DIRECTIONS → For the word "changed", copy every line of the material that includes it.

AVAILABLE DATA →
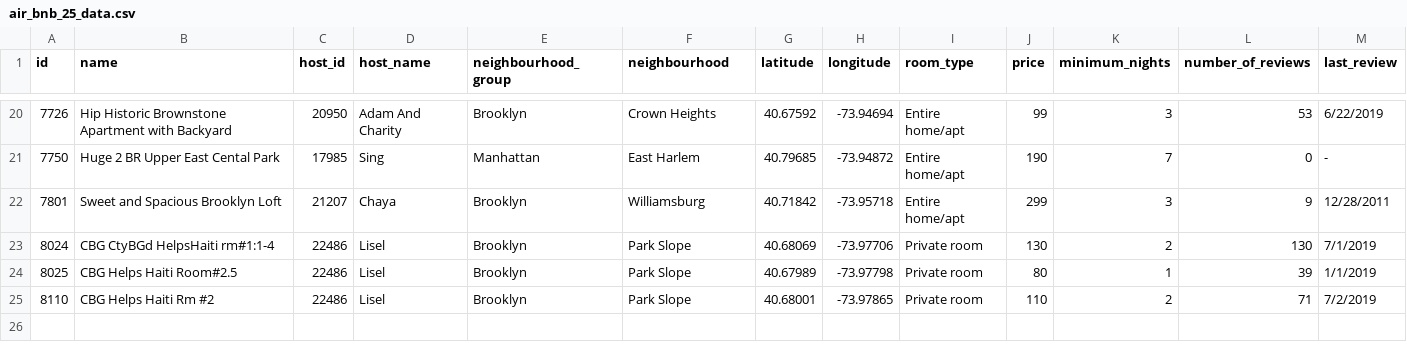
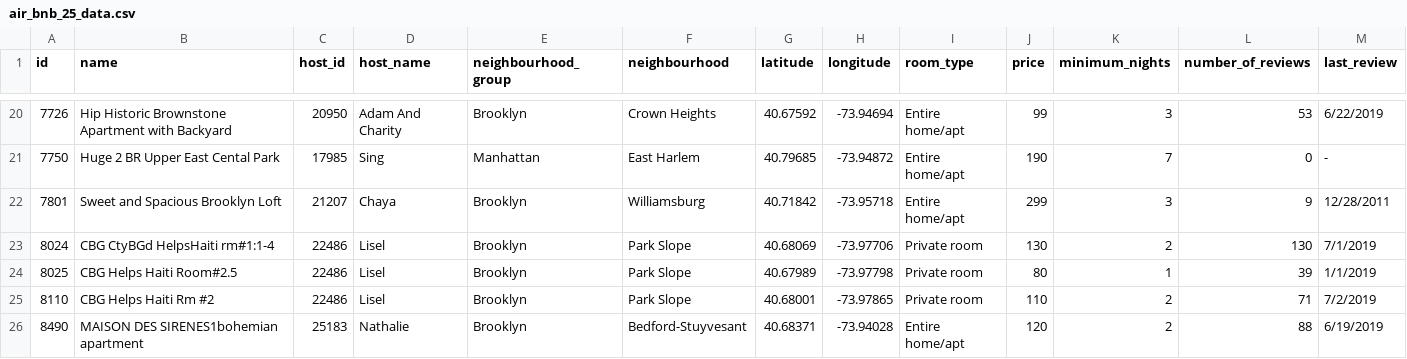
Before and after one commit to Snehitha98/COMP525-Project, a CSV file: air_bnb_25_data.csv, drawn as a sheet; only a part is shown, gaps mark what is left out; rows hold the shown columns only; the diff names each change by its address in the sheet, - before the commit and + after, or states it on an @@ line.

Commit message:
Added test module for 1 method, changed data on 1 csv, fixed filenames on carlo.py

```diff
--- a/air_bnb_25_data.csv
+++ b/air_bnb_25_data.csv
+row 26: 8490 | MAISON DES SIRENES1bohemian apartment | 25183 | Nathalie | Brooklyn | Bedford-Stuyvesant | 40.68371 | -73.94028 | Entire home/apt | 120 | 2 | 88 | 6/19/2019
```
Also changed, not shown: 4 other files.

RESPONSE →
Added test module for 1 method, changed data on 1 csv, fixed filenames on carlo.py
Also changed, not shown: 4 other files.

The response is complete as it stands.